**Task:** Search the records for the string "components", then copy each line where it appears.

(Entries taken from a collection)
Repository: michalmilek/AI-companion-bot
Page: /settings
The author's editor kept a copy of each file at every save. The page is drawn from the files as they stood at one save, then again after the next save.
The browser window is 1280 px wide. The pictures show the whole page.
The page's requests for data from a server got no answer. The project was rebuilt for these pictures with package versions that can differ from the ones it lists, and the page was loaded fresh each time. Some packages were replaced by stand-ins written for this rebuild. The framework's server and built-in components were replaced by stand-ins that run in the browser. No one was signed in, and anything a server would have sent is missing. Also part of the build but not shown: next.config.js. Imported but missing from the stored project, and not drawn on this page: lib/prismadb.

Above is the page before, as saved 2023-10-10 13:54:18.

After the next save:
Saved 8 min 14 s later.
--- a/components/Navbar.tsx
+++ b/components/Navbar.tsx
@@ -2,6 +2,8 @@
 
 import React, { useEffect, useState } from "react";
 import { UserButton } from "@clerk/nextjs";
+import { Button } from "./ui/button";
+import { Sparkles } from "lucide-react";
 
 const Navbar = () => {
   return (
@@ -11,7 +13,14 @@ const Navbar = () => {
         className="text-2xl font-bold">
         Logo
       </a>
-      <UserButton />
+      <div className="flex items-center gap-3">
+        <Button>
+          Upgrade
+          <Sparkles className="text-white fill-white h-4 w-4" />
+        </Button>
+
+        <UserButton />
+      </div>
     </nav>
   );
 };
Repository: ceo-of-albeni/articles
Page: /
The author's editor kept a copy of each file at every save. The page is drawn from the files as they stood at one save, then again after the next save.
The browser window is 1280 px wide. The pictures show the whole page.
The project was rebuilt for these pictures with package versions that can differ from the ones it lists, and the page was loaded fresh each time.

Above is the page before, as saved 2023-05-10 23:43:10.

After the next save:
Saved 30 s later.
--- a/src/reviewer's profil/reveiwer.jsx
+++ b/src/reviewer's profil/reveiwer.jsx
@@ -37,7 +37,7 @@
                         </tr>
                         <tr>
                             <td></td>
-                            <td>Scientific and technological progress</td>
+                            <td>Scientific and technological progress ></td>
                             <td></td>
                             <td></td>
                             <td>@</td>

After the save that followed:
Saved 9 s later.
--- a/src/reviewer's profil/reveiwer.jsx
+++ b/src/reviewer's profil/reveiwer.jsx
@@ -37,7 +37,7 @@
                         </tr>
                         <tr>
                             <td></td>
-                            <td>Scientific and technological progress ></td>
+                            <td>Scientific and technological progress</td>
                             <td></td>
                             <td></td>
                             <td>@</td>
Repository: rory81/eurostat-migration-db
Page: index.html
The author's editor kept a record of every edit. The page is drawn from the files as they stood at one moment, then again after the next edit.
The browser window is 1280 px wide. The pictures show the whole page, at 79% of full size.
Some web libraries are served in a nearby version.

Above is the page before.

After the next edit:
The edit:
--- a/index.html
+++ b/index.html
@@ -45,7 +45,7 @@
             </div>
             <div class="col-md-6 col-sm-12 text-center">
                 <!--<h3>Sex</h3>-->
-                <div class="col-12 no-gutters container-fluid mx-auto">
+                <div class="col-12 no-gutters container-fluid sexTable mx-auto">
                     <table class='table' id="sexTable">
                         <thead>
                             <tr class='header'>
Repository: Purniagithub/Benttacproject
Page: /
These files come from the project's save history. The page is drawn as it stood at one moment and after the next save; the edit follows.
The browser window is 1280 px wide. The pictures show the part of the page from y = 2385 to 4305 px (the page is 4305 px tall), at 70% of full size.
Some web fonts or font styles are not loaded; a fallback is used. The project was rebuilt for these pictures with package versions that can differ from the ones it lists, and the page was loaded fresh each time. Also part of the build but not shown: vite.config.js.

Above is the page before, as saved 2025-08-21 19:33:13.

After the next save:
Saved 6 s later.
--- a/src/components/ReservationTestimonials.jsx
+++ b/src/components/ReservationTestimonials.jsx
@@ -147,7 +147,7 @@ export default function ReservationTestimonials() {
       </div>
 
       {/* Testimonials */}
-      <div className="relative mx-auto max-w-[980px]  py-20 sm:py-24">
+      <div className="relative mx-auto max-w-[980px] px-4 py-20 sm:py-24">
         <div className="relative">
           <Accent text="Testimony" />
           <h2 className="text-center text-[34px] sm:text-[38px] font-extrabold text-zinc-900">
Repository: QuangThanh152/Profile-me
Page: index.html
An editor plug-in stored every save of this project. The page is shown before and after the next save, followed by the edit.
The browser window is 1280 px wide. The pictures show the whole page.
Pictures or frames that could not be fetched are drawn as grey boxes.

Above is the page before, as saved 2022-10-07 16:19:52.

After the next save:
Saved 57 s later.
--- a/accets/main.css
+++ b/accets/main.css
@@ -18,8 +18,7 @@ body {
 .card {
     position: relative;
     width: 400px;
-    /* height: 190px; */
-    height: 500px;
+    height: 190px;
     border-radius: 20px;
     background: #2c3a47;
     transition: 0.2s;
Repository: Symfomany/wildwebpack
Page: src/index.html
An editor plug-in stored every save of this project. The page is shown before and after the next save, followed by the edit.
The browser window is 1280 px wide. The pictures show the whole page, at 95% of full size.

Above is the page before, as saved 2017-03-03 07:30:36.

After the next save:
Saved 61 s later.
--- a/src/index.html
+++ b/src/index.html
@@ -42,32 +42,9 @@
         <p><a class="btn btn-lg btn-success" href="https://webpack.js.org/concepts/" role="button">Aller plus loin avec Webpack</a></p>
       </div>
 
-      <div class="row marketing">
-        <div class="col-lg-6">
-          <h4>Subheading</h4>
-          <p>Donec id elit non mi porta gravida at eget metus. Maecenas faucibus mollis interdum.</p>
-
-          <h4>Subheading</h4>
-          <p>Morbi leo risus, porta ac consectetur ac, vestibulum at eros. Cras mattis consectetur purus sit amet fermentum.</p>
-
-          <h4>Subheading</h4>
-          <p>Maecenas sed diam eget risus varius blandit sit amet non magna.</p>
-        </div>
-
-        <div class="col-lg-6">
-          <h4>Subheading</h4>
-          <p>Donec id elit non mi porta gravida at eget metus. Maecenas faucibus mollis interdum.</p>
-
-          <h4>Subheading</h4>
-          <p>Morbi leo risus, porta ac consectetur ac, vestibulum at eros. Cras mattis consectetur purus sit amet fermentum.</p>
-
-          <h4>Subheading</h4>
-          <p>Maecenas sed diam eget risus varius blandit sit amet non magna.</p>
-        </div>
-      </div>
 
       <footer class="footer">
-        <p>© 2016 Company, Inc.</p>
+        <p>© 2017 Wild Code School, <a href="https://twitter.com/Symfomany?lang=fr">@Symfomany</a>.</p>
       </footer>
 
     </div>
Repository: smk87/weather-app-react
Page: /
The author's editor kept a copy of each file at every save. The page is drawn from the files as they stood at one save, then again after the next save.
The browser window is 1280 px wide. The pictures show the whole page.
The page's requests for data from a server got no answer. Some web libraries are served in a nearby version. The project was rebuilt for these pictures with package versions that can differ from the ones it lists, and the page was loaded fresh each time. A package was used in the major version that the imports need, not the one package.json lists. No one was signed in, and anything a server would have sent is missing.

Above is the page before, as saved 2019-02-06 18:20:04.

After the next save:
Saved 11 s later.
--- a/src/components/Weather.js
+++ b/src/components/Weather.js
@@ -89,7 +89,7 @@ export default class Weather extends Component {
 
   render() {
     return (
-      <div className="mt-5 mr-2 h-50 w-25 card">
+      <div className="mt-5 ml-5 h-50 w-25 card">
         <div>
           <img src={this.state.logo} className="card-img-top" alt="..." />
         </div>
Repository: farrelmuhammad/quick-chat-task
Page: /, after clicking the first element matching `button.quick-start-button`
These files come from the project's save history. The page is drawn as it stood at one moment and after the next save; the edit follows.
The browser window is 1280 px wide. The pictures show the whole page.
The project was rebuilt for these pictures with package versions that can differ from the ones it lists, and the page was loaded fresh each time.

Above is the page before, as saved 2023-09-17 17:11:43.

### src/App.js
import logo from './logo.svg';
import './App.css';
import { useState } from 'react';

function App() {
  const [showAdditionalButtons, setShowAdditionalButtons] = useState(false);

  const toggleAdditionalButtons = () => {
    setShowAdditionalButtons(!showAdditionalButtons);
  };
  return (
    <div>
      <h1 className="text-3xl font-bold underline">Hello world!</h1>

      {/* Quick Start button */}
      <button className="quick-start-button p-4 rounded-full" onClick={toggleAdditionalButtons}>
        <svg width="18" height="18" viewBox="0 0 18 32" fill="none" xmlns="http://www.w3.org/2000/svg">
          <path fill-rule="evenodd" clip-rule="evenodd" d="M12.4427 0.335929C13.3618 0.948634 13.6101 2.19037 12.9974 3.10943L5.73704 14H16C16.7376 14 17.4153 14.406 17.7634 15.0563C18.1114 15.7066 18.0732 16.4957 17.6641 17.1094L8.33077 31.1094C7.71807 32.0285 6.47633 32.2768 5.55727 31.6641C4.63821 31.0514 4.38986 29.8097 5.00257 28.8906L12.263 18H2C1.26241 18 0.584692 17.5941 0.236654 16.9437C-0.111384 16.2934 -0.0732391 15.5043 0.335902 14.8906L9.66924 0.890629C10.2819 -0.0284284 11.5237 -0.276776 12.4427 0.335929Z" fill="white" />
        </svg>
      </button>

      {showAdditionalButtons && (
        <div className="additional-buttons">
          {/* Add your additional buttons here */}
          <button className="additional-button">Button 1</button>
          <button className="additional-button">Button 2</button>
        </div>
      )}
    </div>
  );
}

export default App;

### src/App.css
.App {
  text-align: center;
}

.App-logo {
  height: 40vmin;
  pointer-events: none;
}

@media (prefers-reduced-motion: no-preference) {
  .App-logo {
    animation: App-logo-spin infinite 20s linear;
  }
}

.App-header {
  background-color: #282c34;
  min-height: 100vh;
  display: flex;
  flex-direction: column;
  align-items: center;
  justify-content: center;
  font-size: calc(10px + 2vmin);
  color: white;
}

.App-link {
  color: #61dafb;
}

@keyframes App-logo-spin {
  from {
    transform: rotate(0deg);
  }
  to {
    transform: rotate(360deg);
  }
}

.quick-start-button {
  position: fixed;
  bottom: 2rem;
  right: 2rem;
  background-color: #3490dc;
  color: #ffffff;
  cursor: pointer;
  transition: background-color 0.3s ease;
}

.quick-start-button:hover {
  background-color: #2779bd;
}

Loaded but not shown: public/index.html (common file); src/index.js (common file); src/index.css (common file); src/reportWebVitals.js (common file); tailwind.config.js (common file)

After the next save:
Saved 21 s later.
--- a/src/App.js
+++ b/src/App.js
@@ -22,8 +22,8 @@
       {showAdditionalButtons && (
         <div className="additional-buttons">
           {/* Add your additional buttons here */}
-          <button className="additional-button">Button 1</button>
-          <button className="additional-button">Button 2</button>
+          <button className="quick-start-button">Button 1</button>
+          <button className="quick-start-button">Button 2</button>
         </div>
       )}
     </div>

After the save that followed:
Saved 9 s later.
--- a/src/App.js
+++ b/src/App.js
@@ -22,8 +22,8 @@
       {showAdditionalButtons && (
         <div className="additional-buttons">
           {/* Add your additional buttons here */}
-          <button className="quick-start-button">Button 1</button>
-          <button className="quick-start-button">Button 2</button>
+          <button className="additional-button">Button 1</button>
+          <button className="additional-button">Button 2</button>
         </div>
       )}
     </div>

**Exercise answer:**
The page's requests for data from a server got no answer. The project was rebuilt for these pictures with package versions that can differ from the ones it lists, and the page was loaded fresh each time. Some packages were replaced by stand-ins written for this rebuild. The framework's server and built-in components were replaced by stand-ins that run in the browser. No one was signed in, and anything a server would have sent is missing. Also part of the build but not shown: next.config.js. Imported but missing from the stored project, and not drawn on this page: lib/prismadb.
--- a/components/Navbar.tsx
+++ b/components/Navbar.tsx
--- a/src/components/ReservationTestimonials.jsx
+++ b/src/components/ReservationTestimonials.jsx
--- a/src/components/Weather.js
+++ b/src/components/Weather.js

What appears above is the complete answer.